If you’ve kept up with the NFL Combine or anything surrounding it in the past couple of weeks, you may have heard LSU running back Derrius Guice spill some tea on an unidentified team after one of its scouts asked Guice a pointed question in a private interview.
“Do you like men?”
The inquiry may not have been made in as few words, but that’s what it amounted to.
In 2013, former NFL spokesman Greg Aiello went on record after a similar question was asked of former Colorado tight end Nick Kasa.
“There are specific protections in our Collective Bargaining Agreement with the players that prohibit discrimination against any player, including on the basis of sexual orientation,” Aiello said.
Guice’s case wasn’t the first instance of this, and I’d bet top dollar it won’t be the last.
Yes, the question is illegal to ask any potential employee. Yes, the question is deeply homophobic. Yes, the interviewer ought to be fired and the organization he works for fined and punished further.
But what motivated the question in the first place?
In 2014, former Missouri defensive end Michael Sam became the first openly gay man drafted by an NFL team when he went in the seventh round to St. Louis. While he didn’t make the final roster, the fact that he got to that point proves it can be done.
So why does a team ask an illegal question such as this?
In short, it’s because of the fanbase.
NFL fans as a whole are still the farthest away from realizing equality on the field. Some of the old folks who still cling to images of Joe Namath running off the field after a potentially rigged Super Bowl would have a conniption if they saw their team taking a gay player.
Heck, when players started taking knees en masse during the national anthem, I’m sure those same folks were quick to record a Blair Witch-style montage video of them burning their team’s merchandise, complete with frantic rambling about how the team doesn’t respect veterans.

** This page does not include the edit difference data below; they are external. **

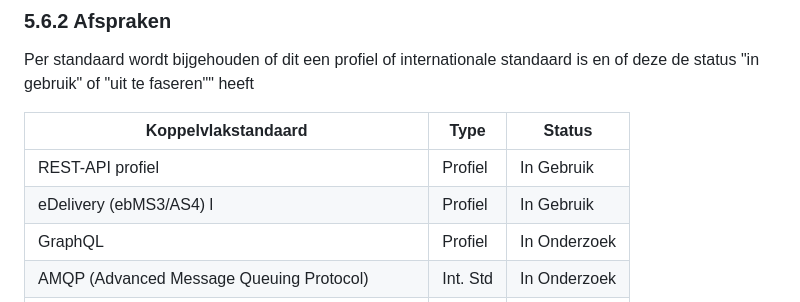
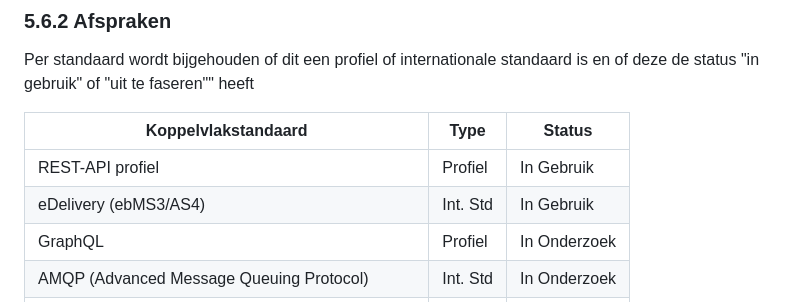
Before and after one commit to Logius-standaarden/Digikoppeling-Toekomstvisie, a Markdown page: Toekomstvisie_Digikoppeling.md, the part around the change. Rendered like a GitHub page.

Commit message:
Fix typo in eDelivery koppelvlakstandaard entry

```diff
--- a/Toekomstvisie_Digikoppeling.md
+++ b/Toekomstvisie_Digikoppeling.md
@@ -295,7 +295,7 @@ Per standaard wordt bijgehouden of dit een profiel of internationale standaard i
 | Koppelvlakstandaard | Type | Status |
 | --- | --- | --- |
 | REST-API profiel | Profiel | In Gebruik |
-| eDelivery (ebMS3/AS4) l | Profiel | In Gebruik |
+| eDelivery (ebMS3/AS4)  | Int. Std | In Gebruik |
 | GraphQL | Profiel | In Onderzoek |
 | AMQP (Advanced Message Queuing Protocol) | Int. Std | In Onderzoek |
 | MQTT (Message Queuing Telemetry Transport) (IOT) | Int. Std | In Onderzoek |
```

This isn’t to say that a solid majority of NFL fans would care about a gay football player being drafted. Heck, Sam’s jersey became the second-best selling rookie jersey behind Johnny Manziel that year.
However, the lost profit from the fans on the other side of the fence of decency makes Derrius Guice’s question an enticing one for a team. It becomes less, “Do you like men?” and more, “Will any aspect of your life alienate even our most bigoted supporters?” But it’s still disgusting, immoral and illegal no matter how it’s spun.